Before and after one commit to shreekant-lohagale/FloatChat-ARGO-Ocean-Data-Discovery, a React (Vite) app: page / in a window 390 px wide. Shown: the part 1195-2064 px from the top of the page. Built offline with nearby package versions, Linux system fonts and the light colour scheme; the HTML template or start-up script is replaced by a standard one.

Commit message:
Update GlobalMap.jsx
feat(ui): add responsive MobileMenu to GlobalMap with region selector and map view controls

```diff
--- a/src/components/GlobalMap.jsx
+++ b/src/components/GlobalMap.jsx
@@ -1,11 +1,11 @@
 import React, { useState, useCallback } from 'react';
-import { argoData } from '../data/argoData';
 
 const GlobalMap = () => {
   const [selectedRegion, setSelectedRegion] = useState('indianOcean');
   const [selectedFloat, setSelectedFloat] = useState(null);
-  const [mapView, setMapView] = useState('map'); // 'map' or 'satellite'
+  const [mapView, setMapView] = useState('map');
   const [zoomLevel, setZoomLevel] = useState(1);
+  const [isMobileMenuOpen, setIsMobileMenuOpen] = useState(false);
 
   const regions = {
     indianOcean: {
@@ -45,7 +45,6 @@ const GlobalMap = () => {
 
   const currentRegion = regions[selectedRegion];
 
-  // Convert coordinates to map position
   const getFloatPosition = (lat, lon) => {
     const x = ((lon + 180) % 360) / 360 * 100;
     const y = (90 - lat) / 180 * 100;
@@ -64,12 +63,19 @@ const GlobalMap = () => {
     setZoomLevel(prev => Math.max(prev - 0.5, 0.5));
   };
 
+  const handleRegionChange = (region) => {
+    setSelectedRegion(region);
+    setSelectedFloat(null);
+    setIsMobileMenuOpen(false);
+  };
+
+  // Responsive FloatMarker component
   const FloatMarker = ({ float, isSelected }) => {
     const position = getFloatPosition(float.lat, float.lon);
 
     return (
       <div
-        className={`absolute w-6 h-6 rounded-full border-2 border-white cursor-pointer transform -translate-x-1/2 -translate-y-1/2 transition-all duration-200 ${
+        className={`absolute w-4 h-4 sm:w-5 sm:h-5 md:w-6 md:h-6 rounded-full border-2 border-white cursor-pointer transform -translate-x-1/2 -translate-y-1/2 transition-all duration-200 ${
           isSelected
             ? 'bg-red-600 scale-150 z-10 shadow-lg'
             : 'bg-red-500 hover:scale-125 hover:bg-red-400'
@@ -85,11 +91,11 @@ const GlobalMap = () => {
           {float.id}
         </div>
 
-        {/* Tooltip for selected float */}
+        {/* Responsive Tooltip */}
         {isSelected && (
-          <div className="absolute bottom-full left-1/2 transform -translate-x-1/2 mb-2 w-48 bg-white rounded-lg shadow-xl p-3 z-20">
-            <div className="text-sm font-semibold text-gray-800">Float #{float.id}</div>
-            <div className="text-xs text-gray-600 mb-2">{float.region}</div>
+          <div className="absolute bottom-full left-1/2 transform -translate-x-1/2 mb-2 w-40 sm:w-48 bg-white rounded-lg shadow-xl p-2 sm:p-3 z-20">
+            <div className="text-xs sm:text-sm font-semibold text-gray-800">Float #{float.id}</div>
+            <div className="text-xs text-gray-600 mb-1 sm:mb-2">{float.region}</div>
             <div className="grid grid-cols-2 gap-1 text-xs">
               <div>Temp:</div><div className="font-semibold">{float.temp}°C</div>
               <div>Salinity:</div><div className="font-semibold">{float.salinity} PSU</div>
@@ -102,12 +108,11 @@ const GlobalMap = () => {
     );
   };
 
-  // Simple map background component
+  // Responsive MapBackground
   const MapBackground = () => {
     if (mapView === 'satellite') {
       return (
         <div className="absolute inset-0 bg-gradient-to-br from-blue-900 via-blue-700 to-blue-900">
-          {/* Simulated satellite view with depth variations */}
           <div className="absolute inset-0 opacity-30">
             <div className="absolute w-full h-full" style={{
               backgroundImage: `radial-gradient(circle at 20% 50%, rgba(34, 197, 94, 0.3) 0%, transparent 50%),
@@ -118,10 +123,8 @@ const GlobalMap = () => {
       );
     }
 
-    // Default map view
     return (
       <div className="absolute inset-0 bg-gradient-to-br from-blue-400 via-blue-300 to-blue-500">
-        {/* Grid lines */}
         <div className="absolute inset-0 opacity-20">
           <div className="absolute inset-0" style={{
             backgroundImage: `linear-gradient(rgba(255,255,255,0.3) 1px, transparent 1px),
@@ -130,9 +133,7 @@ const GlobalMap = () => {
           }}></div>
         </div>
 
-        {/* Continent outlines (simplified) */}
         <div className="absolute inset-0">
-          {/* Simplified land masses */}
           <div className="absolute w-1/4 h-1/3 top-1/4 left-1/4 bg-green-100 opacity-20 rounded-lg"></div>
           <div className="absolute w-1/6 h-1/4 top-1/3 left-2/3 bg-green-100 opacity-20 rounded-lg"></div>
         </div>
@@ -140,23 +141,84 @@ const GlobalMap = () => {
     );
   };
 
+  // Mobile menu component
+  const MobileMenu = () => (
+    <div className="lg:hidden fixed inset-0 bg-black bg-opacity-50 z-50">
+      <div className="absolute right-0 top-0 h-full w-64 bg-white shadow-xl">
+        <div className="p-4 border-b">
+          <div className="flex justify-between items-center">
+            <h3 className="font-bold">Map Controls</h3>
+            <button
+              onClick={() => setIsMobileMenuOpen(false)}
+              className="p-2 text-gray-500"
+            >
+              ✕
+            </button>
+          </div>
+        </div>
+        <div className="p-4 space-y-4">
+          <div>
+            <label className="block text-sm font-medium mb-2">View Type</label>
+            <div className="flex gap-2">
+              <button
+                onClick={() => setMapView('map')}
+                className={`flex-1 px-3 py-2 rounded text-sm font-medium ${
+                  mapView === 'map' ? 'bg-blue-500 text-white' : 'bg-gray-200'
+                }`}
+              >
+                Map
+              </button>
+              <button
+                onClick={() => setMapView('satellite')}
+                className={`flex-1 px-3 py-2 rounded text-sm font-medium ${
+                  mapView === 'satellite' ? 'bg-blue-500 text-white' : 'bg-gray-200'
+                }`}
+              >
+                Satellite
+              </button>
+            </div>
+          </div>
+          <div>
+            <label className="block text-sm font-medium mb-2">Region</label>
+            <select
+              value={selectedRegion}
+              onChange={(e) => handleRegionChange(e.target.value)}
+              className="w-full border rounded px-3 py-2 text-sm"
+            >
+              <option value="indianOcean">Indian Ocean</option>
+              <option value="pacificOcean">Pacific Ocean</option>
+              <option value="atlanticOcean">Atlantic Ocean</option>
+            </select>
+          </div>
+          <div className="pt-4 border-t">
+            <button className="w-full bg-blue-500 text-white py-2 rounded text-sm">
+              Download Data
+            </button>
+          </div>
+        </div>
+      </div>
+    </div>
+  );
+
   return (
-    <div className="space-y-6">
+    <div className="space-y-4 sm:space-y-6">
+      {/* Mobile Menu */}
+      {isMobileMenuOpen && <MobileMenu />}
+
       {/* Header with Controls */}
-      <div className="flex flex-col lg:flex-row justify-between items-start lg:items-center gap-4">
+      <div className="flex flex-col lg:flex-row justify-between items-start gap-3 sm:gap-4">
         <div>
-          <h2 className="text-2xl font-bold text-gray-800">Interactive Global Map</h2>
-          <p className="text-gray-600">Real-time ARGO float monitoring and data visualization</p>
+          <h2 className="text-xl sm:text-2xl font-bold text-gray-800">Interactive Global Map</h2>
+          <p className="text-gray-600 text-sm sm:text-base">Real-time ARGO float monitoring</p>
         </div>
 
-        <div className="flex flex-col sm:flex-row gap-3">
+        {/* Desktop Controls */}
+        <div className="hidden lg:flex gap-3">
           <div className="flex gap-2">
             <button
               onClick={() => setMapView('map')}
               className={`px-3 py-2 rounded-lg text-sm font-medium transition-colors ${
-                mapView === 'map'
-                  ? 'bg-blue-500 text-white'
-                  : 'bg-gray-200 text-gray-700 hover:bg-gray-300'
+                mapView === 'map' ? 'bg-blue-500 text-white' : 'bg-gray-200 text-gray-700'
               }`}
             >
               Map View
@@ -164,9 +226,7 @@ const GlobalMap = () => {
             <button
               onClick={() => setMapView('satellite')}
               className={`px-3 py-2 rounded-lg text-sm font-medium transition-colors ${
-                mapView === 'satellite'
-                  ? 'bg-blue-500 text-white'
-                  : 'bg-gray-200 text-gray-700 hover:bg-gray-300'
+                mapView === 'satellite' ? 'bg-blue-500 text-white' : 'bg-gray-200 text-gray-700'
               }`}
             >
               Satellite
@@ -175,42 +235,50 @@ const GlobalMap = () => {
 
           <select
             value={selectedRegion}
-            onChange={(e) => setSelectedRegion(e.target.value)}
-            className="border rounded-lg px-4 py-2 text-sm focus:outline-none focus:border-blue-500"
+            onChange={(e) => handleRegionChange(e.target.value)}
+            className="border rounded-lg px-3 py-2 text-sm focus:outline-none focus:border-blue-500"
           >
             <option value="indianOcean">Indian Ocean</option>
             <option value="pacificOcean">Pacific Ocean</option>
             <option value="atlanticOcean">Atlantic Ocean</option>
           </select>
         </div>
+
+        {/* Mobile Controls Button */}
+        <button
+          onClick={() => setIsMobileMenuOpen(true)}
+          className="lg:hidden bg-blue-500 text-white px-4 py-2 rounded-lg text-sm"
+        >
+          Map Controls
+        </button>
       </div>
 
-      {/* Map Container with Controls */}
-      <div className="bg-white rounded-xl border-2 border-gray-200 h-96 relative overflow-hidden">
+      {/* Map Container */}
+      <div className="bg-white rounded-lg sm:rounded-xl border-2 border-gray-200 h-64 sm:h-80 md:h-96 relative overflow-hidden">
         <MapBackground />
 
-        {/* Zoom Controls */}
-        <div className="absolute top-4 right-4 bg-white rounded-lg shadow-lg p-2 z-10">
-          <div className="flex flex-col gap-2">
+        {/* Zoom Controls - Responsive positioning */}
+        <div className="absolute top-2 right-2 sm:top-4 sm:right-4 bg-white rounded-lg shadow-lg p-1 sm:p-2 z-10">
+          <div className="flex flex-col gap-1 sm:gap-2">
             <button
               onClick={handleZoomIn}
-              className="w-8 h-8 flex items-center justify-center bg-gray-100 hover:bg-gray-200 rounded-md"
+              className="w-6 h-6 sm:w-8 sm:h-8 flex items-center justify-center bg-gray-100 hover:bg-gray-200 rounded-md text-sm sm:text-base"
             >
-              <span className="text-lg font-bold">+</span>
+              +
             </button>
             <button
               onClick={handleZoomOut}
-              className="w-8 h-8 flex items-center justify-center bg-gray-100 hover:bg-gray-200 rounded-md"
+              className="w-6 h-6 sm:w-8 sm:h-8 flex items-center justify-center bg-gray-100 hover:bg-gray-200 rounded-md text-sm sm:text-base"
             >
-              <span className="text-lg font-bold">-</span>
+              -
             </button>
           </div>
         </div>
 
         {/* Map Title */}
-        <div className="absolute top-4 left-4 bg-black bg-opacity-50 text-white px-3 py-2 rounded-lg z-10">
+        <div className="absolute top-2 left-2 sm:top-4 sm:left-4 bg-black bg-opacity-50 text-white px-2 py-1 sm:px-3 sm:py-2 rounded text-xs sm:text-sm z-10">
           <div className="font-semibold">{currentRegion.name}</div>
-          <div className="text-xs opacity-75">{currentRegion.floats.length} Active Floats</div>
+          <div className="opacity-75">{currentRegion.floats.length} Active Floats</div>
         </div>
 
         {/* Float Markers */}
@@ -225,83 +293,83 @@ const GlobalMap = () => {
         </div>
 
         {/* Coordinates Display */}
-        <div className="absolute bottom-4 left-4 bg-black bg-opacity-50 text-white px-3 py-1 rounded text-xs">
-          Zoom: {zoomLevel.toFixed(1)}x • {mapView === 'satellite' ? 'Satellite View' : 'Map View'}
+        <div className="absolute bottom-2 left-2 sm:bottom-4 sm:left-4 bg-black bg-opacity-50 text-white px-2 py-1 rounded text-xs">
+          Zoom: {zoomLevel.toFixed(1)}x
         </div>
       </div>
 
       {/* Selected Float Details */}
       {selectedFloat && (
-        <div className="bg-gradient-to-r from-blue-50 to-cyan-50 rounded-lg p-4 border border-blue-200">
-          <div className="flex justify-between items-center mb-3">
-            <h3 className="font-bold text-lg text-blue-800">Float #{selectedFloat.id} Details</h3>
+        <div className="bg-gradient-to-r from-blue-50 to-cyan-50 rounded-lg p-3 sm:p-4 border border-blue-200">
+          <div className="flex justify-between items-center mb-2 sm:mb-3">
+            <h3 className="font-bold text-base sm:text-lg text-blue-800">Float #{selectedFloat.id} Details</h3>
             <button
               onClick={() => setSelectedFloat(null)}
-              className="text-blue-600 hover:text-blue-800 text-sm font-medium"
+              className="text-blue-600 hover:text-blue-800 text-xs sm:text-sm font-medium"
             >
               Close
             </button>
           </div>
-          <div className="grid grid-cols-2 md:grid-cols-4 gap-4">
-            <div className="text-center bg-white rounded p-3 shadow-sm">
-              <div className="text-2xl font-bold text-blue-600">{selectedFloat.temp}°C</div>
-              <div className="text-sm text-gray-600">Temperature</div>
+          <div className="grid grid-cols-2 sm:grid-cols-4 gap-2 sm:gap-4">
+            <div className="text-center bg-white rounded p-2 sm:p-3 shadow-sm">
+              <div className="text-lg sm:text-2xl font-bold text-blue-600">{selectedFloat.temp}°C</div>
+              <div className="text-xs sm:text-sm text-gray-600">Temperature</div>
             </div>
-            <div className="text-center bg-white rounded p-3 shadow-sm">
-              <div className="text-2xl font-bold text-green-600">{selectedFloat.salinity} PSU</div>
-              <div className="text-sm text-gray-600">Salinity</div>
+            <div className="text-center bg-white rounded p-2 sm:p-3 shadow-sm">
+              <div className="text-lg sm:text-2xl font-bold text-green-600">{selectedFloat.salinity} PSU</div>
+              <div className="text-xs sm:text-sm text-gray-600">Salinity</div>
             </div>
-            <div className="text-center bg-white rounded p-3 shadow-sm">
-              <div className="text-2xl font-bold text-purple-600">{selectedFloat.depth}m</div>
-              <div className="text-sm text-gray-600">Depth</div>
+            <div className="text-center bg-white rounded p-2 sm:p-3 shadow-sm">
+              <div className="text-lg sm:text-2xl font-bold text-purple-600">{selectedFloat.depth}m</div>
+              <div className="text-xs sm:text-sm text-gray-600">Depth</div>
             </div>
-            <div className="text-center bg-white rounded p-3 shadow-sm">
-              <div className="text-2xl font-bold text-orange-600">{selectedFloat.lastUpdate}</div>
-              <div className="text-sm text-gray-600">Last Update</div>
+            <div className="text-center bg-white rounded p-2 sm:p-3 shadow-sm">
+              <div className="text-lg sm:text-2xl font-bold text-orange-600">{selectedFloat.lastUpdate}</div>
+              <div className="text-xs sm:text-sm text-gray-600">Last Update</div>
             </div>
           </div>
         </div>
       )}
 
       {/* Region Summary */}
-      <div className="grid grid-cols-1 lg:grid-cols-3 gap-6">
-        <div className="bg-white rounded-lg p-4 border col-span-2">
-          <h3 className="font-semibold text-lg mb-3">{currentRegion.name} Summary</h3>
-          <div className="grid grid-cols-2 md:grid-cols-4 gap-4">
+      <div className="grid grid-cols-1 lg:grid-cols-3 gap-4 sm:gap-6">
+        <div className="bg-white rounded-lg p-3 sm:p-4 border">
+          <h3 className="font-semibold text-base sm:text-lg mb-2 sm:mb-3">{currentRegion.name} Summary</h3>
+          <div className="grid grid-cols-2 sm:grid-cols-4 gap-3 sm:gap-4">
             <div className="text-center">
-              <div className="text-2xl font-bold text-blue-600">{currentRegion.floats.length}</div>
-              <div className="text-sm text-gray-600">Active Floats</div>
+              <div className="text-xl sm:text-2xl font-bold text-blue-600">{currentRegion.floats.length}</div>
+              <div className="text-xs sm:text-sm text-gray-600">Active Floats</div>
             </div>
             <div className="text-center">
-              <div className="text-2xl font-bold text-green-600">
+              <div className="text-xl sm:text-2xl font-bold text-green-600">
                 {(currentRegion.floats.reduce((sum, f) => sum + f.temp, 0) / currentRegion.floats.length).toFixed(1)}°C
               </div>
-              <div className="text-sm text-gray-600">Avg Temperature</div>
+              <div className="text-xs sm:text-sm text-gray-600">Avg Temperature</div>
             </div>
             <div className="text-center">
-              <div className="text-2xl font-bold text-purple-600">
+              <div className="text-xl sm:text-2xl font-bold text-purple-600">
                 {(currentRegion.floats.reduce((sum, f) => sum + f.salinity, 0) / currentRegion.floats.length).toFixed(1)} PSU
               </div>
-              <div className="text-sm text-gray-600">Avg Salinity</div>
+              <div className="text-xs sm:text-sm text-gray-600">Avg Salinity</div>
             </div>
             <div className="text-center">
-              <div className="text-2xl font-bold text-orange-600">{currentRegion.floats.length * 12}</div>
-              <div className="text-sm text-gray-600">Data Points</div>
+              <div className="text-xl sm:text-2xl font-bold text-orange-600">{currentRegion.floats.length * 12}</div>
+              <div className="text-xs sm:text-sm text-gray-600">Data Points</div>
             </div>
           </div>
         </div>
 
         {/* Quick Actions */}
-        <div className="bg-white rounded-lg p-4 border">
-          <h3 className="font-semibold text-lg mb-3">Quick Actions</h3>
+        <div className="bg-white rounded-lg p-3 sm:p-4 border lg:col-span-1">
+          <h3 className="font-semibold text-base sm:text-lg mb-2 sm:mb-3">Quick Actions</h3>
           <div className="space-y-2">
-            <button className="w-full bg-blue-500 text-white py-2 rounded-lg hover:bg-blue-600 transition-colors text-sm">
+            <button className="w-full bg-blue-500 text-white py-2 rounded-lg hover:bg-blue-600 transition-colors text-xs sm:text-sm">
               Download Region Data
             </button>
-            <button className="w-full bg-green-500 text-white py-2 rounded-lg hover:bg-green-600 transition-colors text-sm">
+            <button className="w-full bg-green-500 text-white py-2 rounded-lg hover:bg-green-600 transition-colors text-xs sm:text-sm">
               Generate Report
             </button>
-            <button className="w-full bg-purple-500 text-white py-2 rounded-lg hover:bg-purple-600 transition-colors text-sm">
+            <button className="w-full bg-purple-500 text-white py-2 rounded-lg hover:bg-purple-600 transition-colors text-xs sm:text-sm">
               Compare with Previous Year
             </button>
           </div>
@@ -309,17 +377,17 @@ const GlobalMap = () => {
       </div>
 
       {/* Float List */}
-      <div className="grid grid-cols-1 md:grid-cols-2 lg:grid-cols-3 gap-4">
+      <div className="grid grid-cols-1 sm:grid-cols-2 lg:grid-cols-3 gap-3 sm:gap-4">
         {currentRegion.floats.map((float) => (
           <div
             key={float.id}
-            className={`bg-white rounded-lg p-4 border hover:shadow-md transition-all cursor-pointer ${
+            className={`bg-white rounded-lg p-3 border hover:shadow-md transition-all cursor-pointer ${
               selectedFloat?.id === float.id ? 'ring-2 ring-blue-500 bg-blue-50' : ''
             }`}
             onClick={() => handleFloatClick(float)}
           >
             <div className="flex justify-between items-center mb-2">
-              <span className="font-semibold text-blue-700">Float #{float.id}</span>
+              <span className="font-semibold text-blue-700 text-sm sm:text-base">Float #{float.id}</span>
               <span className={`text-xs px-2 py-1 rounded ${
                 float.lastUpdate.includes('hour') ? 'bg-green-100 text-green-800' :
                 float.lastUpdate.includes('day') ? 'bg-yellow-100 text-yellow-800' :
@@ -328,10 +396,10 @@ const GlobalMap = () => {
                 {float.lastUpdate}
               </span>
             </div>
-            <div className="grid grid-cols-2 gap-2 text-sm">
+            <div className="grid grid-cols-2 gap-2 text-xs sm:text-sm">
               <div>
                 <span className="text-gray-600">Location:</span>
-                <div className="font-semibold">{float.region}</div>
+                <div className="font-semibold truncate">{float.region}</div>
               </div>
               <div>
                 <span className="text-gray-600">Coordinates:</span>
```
────────────────────────────────────────
If a line in the records includes the string "useState", copy it.

## REPLY TO THE EXERCISE
 import React, { useState, useCallback } from 'react';
   const [selectedRegion, setSelectedRegion] = useState('indianOcean');
   const [selectedFloat, setSelectedFloat] = useState(null);
-  const [mapView, setMapView] = useState('map'); // 'map' or 'satellite'
+  const [mapView, setMapView] = useState('map');
   const [zoomLevel, setZoomLevel] = useState(1);
+  const [isMobileMenuOpen, setIsMobileMenuOpen] = useState(false);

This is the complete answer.